From the entries below, report only the number of lines that contain the word "Google".

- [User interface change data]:
# # #
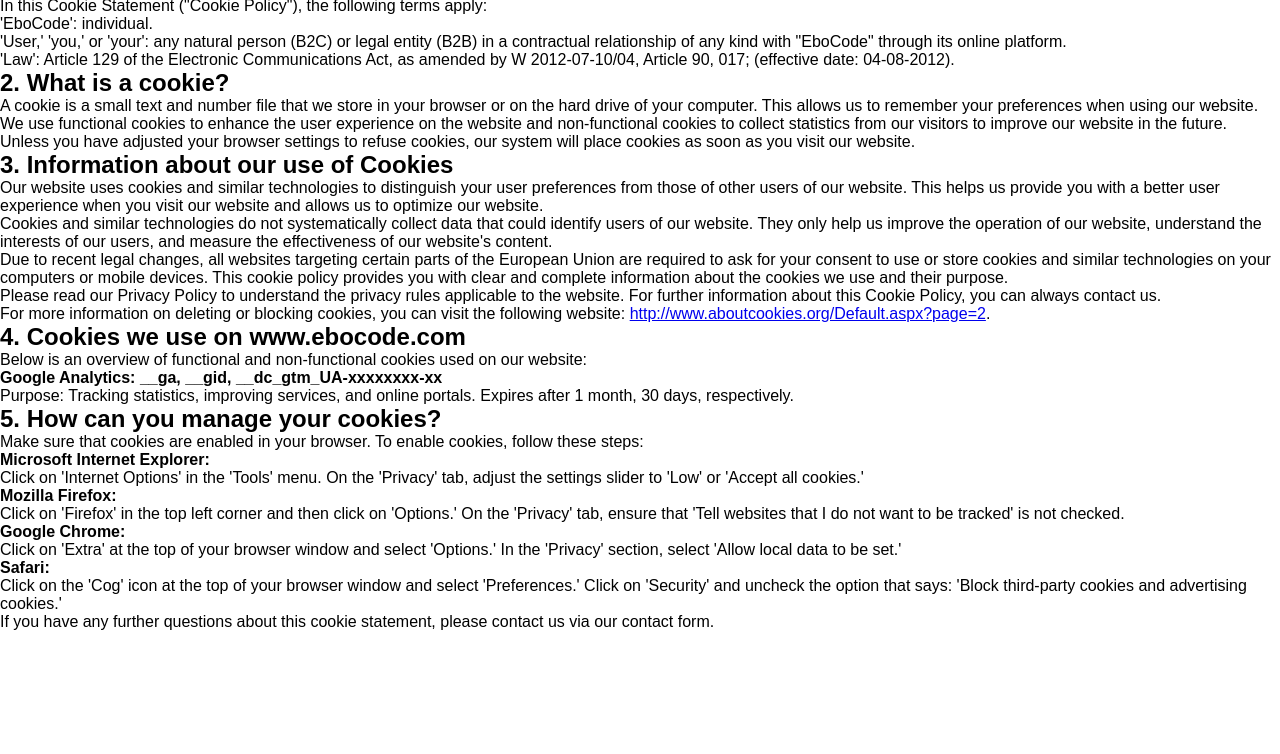
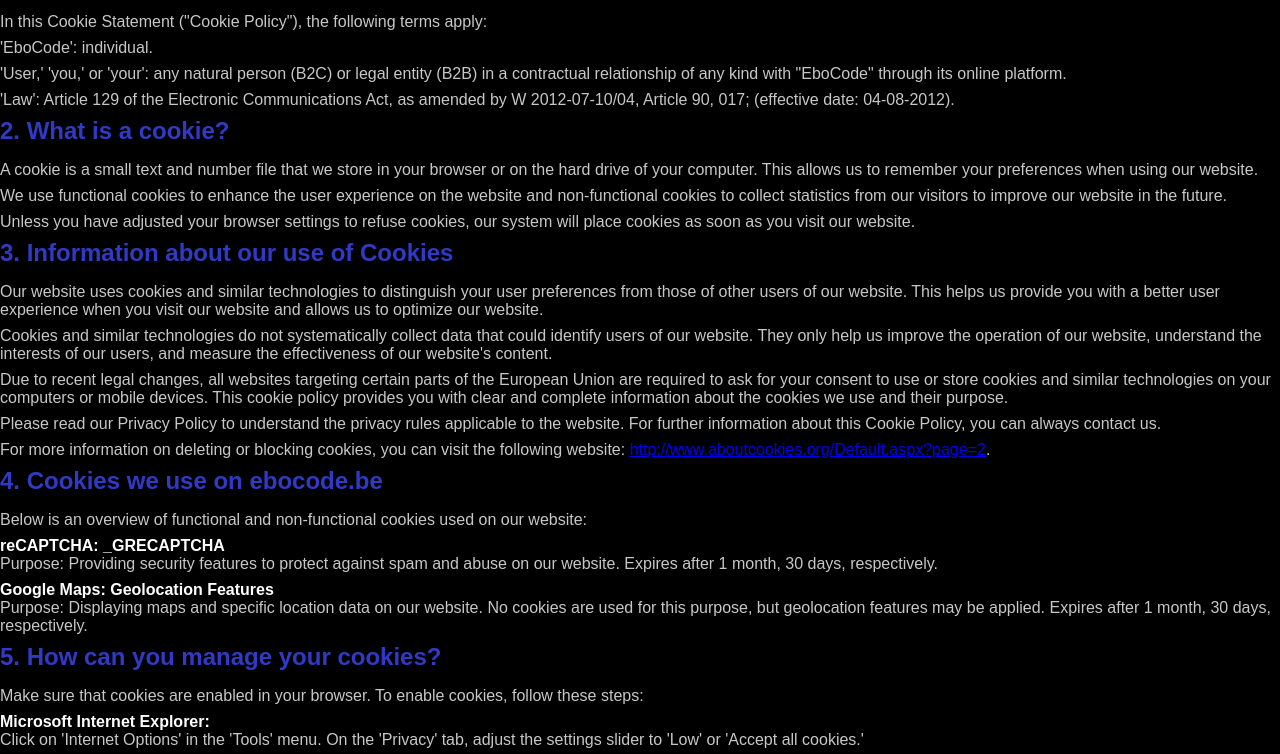
Before and after one commit to EbrarYasliPXL/EboCode., a plain HTML site: page cookies.html in a window 1280 px wide. Shown: the part 68-822 px from the top of the page. Before the commit the page ends 800 px from the top, so only its background shows below. Drawn offline with Linux system fonts and the light colour scheme.

Commit message:
cookies beleid

```diff
--- a/cookies.css
+++ b/cookies.css
@@ -4,3 +4,22 @@
     font-family: 'Poppins', sans-serif;
     box-sizing: border-box;
 }
+body{
+    background-color: #000000;
+}
+h2{
+    color: #303ac4;
+    margin-bottom: 1rem;
+}
+p{
+    margin-bottom: 0.5rem;
+    color: #c7c7c7;
+}
+strong{
+    color: #ffffff;
+    margin-bottom: 0.8rem;
+}
+section{
+    width: 80rem;
+    margin: 0 auto;
+}
--- a/cookies.html
+++ b/cookies.html
@@ -29,11 +29,15 @@
   <p>Please read our Privacy Policy to understand the privacy rules applicable to the website. For further information about this Cookie Policy, you can always contact us.</p>
   <p>For more information on deleting or blocking cookies, you can visit the following website: <a href="http://www.aboutcookies.org/Default.aspx?page=2">http://www.aboutcookies.org/Default.aspx?page=2</a>.</p>
 
-  <h2>4. Cookies we use on www.ebocode.com</h2>
+  <h2>4. Cookies we use on ebocode.be</h2>
   <p>Below is an overview of functional and non-functional cookies used on our website:</p>
   <ul>
-    <li><strong>Google Analytics: __ga, __gid, __dc_gtm_UA-xxxxxxxx-xx</strong></li>
-    <p>Purpose: Tracking statistics, improving services, and online portals. Expires after 1 month, 30 days, respectively.</p>
+<!--    <li><strong>Google Analytics: __ga, __gid, __dc_gtm_UA-xxxxxxxx-xx</strong></li>-->
+<!--    <p>Purpose: Tracking statistics, improving services, and online portals. Expires after 1 month, 30 days, respectively.</p>-->
+    <li><strong>reCAPTCHA: _GRECAPTCHA</strong></li>
+    <p>Purpose: Providing security features to protect against spam and abuse on our website. Expires after 1 month, 30 days, respectively.</p>
+    <li><strong>Google Maps: Geolocation Features</strong></li>
+    <p>Purpose: Displaying maps and specific location data on our website. No cookies are used for this purpose, but geolocation features may be applied. Expires after 1 month, 30 days, respectively.</p>
   </ul>
 
   <h2>5. How can you manage your cookies?</h2>
```
Also changed, not shown: index.html (+1 -1 lines).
# # #
- [Written answer]:
3